DIRECTIONS: Lines from the entries below that hold "height" form the answer; copy all of them.

DATASET RECORDS:

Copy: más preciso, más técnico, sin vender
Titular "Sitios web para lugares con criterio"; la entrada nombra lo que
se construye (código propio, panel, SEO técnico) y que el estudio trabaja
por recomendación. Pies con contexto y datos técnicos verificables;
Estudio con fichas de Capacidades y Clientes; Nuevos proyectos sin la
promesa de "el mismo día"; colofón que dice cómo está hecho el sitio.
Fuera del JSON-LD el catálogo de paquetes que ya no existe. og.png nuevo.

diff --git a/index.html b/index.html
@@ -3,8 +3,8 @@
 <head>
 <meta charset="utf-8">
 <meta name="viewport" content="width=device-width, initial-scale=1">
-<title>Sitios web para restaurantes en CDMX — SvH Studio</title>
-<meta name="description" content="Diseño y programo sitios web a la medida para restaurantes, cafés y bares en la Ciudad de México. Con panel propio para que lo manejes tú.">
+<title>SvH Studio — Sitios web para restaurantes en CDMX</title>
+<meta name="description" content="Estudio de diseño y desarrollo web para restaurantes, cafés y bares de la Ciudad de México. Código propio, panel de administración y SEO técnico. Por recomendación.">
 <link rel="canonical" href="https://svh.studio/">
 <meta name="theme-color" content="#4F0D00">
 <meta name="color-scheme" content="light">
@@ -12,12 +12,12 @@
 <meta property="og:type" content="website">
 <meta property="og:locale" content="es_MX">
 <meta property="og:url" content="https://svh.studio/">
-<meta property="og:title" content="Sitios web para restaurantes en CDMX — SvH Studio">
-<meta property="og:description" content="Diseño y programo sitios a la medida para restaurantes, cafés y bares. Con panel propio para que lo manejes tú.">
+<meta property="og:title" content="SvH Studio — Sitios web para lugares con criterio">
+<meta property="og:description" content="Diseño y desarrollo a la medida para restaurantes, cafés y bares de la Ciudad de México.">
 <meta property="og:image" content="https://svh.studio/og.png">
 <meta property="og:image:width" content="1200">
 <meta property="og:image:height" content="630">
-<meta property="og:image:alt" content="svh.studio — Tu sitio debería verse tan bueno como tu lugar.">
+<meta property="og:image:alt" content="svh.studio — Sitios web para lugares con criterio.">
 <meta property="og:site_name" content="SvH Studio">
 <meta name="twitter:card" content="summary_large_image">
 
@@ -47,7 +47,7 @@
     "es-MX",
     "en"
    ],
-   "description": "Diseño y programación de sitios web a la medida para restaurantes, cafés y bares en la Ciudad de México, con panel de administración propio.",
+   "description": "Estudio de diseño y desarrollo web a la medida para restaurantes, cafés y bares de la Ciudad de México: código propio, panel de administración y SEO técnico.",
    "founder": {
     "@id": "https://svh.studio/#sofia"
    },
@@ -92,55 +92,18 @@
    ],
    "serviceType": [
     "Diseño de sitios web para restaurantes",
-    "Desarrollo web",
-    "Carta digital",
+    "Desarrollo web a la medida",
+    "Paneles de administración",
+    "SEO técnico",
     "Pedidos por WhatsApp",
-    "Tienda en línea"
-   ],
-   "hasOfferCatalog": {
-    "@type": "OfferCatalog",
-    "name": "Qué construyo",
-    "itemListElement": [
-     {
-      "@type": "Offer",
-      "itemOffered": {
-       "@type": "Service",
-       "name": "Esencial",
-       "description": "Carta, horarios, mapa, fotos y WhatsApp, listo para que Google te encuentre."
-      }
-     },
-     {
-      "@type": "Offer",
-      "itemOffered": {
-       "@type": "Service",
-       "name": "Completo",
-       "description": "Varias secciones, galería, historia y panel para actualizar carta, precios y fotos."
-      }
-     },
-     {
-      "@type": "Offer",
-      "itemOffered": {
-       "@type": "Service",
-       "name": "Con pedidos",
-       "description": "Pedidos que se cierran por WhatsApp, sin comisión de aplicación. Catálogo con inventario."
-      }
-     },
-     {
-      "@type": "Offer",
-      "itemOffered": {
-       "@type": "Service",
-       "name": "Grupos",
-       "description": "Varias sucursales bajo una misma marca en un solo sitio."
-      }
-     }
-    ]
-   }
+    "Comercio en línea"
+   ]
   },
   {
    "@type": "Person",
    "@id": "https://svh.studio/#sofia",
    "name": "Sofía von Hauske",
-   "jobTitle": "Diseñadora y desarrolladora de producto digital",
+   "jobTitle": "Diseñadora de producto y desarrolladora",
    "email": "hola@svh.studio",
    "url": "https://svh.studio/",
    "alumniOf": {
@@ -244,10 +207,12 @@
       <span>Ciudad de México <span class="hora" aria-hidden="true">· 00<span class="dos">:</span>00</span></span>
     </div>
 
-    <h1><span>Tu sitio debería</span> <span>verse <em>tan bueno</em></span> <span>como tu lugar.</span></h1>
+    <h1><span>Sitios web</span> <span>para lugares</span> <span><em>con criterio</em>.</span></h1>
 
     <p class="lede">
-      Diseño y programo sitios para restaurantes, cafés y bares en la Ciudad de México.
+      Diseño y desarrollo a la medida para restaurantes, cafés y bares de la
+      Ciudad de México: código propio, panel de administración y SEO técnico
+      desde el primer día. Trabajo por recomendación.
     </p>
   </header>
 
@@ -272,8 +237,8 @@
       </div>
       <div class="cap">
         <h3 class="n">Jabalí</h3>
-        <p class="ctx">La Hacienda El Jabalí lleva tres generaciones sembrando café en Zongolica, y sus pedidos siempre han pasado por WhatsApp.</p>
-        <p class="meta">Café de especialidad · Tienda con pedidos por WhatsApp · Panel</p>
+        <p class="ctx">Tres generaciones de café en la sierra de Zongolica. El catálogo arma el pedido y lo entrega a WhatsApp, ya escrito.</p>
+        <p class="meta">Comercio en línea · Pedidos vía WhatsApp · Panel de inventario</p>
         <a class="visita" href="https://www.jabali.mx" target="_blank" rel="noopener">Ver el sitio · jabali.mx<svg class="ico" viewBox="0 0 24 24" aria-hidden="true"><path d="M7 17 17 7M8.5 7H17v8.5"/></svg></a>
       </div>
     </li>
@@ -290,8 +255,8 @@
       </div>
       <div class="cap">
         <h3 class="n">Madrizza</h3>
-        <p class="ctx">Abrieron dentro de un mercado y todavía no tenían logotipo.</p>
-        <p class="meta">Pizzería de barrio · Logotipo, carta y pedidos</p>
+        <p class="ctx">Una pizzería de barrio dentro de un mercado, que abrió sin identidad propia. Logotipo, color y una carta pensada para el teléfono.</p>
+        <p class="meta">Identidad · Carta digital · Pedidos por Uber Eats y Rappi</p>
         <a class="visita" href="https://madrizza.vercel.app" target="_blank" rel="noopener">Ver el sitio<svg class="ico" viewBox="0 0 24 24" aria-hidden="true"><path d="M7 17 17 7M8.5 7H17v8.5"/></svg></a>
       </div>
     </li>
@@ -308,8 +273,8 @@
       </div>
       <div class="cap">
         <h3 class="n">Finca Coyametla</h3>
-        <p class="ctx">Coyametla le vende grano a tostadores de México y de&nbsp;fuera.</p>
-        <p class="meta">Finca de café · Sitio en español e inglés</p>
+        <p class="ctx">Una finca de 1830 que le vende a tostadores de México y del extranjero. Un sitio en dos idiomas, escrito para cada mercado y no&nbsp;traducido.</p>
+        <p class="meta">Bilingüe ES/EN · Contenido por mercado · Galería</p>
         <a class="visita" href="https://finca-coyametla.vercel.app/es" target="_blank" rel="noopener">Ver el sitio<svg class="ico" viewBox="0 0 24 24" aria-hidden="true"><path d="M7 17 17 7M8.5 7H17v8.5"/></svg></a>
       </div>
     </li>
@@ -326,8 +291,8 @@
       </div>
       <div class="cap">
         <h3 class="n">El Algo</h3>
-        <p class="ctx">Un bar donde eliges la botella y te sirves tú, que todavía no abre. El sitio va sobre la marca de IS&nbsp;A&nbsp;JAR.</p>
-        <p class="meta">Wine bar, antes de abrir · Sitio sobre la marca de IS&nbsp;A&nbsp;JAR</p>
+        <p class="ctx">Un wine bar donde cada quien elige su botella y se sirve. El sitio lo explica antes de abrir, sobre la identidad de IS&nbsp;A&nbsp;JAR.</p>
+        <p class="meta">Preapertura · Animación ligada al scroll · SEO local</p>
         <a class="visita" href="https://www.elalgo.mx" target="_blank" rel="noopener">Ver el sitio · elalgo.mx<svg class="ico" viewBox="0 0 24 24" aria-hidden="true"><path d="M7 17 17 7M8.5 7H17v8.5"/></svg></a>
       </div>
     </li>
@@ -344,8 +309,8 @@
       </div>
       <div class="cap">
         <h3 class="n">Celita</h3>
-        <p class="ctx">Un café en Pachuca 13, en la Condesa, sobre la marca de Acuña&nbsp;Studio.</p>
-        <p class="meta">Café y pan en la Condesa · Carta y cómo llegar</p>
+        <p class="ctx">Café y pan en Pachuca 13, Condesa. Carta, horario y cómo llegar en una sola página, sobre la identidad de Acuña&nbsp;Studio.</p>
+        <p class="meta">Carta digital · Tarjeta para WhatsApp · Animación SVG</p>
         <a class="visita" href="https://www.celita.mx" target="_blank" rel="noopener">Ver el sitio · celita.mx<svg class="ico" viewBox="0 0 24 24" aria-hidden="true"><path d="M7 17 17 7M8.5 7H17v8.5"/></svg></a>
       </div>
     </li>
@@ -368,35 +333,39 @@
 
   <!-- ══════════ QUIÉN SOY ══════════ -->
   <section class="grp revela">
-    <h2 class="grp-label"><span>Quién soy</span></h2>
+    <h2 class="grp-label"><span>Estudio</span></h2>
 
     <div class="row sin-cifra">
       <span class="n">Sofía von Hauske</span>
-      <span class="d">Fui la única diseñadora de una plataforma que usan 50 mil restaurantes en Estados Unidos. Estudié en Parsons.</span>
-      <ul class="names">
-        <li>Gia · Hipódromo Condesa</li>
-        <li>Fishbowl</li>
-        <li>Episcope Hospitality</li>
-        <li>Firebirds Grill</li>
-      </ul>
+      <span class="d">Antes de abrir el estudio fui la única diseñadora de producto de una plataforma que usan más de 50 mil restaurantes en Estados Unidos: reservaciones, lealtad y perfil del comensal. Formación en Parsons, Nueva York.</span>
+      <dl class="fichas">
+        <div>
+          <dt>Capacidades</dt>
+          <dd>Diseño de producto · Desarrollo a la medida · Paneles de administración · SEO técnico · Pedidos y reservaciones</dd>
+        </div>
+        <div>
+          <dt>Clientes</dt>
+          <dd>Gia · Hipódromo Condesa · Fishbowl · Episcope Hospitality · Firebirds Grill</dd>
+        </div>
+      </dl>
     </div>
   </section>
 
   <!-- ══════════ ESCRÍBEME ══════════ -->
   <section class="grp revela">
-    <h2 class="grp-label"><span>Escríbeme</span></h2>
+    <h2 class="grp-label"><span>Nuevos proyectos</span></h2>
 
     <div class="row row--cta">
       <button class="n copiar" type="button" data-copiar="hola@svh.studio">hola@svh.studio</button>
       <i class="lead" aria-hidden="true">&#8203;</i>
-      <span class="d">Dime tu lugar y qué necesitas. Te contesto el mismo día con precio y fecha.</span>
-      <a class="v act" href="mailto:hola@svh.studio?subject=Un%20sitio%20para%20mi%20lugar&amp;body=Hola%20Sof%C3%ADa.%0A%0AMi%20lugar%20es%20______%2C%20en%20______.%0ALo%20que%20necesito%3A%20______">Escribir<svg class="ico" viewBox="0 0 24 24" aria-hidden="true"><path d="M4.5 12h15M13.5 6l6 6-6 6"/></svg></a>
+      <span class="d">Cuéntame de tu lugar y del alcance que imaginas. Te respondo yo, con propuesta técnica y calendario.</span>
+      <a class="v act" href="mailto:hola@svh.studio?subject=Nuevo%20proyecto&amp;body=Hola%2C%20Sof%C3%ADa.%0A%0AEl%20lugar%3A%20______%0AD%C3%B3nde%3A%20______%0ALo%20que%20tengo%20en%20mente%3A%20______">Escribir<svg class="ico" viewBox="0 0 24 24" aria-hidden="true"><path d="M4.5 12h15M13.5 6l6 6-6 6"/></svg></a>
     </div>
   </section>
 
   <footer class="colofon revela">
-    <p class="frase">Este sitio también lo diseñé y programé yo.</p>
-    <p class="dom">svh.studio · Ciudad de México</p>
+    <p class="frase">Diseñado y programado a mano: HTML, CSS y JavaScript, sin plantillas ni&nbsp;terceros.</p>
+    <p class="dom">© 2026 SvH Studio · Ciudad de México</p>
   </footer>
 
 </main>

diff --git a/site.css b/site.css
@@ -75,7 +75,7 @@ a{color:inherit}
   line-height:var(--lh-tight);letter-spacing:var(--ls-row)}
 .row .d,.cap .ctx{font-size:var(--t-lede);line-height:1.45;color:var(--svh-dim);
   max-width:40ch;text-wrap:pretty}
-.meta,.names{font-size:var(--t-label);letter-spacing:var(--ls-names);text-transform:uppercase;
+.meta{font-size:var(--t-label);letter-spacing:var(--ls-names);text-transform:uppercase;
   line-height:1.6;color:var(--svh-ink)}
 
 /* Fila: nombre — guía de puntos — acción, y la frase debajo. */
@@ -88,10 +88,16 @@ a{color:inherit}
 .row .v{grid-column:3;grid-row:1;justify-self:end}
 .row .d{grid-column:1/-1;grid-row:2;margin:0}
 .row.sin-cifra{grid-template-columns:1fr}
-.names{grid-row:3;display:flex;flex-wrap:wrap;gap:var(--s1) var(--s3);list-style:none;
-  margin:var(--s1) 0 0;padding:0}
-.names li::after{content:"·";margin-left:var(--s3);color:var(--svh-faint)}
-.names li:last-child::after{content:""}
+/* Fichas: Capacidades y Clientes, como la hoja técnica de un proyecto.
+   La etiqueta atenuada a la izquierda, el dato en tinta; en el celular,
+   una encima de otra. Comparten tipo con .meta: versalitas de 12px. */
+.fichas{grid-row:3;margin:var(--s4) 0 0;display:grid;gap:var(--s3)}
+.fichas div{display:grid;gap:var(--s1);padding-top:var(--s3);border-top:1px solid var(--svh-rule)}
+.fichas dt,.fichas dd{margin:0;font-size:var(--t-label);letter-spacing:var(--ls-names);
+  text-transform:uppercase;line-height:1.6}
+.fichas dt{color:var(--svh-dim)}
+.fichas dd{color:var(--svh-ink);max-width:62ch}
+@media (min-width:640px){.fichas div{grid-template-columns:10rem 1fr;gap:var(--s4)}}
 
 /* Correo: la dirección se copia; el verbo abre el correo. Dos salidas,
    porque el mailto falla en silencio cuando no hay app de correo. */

COMPLETED TASK:
 <meta property="og:image:height" content="630">
   line-height:var(--lh-tight);letter-spacing:var(--ls-row)}
 .row .d,.cap .ctx{font-size:var(--t-lede);line-height:1.45;color:var(--svh-dim);
   line-height:1.6;color:var(--svh-ink)}
+  text-transform:uppercase;line-height:1.6}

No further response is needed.